(L-R) Joe Murray of Afri with Nobel Peace Laureate Mairead Maguire and Rob Fairmichael of INNATE at the lauch of The Downpatrick Declaration. 07.12.21 (Photo by Roger Whelan)
December the 7th 2021 was the 1500th anniversary of the birth of St Colmcille, the lesser known of Ireland’s three Patron Saints. Colmcille, a renowned proponent of peace, was known as ‘the Dove’, which as we know is a recognised symbol of peace around the world.
Colmcille has strong associations with many locations throughout Ireland. From Gartan in Donegal where he was born to Swords (Sord Cholmcille) in Dublin, to Derry and to Iona in Scotland, where perhaps his most famous monastery was founded. Much will be written and spoken about Colmcille in this year of his anniversary and the extent to which, having rejected violence, his life was devoted to the promotion of charity and peace in the world.
But one element that may not get so much attention is the fact that the Dove (pigeon), with which his name is so strongly associated, is currently being trained to become a ‘kamikaze’ – to fly into armed military drones at the cost of its life. According to a report in inews.co.uk “The pigeon research, being carried out by a US company aims to harness the birds’ natural flocking instincts and acute vision to draw them towards the particular sound and motion of a drone. The birds will be trained to fly at a machine or machines en masse,” in an attempt to neutralise an attack on a potential target.
Is this not the ultimate in military madness, a point beyond which humanity cannot go? We know the devastating effects of weapons and war on people and planet, we’ve experienced it on this island, and we see it on our TV screens constantly. We see suffering, starving children and we see millions forced from their homes as refugees and asylum-seekers. And now we have the depraved irony of the Dove of Peace being eviscerated by weapons of war.
You would imagine, you would hope that this should cause the world to stop and think and decide: no more weapons, no more war. But no, the masters of war want ever more weapons, ever more war, ever more profits.
And what about those whose involvement in weapons manufacture or war- making up to now has been limited. Wouldn’t you think they would say – no – not us – we will travel a different path, a path towards peace and development. But no – the Republic of Ireland whose involvement in arms manufacturing has been limited but growing up to now has – in the week following COP 26 – publicly launched a weapons manufacturing drive to entice small and medium-sized businesses into the war industry, which is one of the greatest sources of carbon emissions.
It is in this context that a new initiative supported by many organisations and individuals devoted to peace and opposed to war was launched by Nobel Peace Laureate Mairéad Maguire in Downpatrick on the birth date of Colmcille, December 7th.
This initiative is called the Downpatrick Declaration and it is an attempt to shout ‘stop’ to the slide towards greater war-mongering, addressed to Governments on these Islands.
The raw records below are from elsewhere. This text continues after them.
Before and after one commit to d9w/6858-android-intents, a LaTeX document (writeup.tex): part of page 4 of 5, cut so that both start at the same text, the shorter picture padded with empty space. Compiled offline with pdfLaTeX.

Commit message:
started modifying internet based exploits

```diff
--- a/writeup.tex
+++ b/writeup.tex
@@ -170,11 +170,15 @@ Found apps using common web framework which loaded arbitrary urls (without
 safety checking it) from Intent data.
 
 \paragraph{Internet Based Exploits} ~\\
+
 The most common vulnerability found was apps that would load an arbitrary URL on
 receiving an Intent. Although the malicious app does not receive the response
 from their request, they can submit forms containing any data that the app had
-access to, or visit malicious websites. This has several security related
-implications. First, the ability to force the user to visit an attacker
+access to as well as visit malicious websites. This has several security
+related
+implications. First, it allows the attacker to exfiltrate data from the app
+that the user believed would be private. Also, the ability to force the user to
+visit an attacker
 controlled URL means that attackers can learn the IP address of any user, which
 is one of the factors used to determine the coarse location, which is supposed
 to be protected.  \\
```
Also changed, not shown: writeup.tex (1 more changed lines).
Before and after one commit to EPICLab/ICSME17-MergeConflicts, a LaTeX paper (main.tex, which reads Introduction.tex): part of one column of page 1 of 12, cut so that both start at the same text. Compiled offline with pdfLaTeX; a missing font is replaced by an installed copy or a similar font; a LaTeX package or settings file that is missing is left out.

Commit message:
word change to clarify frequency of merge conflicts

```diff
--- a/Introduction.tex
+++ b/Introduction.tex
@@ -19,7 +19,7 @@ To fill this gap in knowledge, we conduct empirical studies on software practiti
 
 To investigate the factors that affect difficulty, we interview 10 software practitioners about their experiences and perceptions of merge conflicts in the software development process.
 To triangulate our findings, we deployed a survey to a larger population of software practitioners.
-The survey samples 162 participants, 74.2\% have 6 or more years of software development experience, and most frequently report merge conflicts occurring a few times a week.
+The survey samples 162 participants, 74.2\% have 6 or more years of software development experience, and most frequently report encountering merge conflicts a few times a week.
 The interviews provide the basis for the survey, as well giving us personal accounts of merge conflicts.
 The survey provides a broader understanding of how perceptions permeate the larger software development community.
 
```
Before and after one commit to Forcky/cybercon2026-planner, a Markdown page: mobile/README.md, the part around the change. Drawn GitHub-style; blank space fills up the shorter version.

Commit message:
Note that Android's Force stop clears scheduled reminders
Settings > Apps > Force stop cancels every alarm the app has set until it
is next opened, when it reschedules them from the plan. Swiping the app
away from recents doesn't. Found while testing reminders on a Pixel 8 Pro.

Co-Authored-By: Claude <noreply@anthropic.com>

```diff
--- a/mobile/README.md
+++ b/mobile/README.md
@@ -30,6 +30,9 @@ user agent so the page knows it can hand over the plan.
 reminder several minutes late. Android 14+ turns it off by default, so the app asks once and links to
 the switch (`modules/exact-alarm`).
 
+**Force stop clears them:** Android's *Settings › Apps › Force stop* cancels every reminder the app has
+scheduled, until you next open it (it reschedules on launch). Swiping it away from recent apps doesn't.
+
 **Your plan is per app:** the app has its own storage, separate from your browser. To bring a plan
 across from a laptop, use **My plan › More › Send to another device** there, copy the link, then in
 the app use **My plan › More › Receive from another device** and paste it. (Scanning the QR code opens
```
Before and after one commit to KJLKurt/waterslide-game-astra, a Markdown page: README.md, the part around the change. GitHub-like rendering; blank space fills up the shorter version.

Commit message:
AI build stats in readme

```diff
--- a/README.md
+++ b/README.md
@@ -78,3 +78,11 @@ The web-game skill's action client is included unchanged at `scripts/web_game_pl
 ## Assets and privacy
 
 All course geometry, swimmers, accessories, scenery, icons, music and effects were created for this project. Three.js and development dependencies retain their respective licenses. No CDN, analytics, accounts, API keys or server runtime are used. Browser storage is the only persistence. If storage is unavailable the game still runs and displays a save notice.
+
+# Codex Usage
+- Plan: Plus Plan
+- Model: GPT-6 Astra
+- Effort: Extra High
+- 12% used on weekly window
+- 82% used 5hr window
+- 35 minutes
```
The Declaration takes its lead from the Belfast/Good Friday Agreement in which the Irish and British Governments affirmed “their total and absolute commitment to exclusively peaceful means of resolving differences on political issues, and opposition to any use or threat of force for any political purpose.”
How can this tally with the granting of a £30 million contract to a company based in Belfast – a city that still bears the scars of 30 years of conflict – to develop military drones or with the Irish government’s invitation to small and medium-sized businesses, in Ireland to ‘make a killing’ in the war industry?
The Declaration references Downpatrick as a place of great significance in Ireland, where Colmcille, Patrick and Brigid are believed to be buried: Brigid famously sold her father’s precious sword to buy food for a poor person and Patrick, a former slave, rejected killing and encouraged his followers to practice love and charity.
The Declaration challenges the ‘military industrial mind-set’ which suggests that producing more weapons and arming ourselves to death can be a sound basis for prosperity on this island or for supporting peace and development in the wider world.
Ireland, rather than becoming a Johnny-come-lately in the war industry, should draw on its unique history of colonialism and oppression and use its position on the UN Security Council to work for genuine peace, true human security and real disarmament. We should stand in solidarity with the poor, the dispossessed and those who’ve been driven from their homes by war and climate change. The millions of refugees and displaced people, indeed our planet itself, are crying out not for more weapons or war mongering but for peace and an end to conflict and violence.
The Downpatrick Declaration is a step in that direction.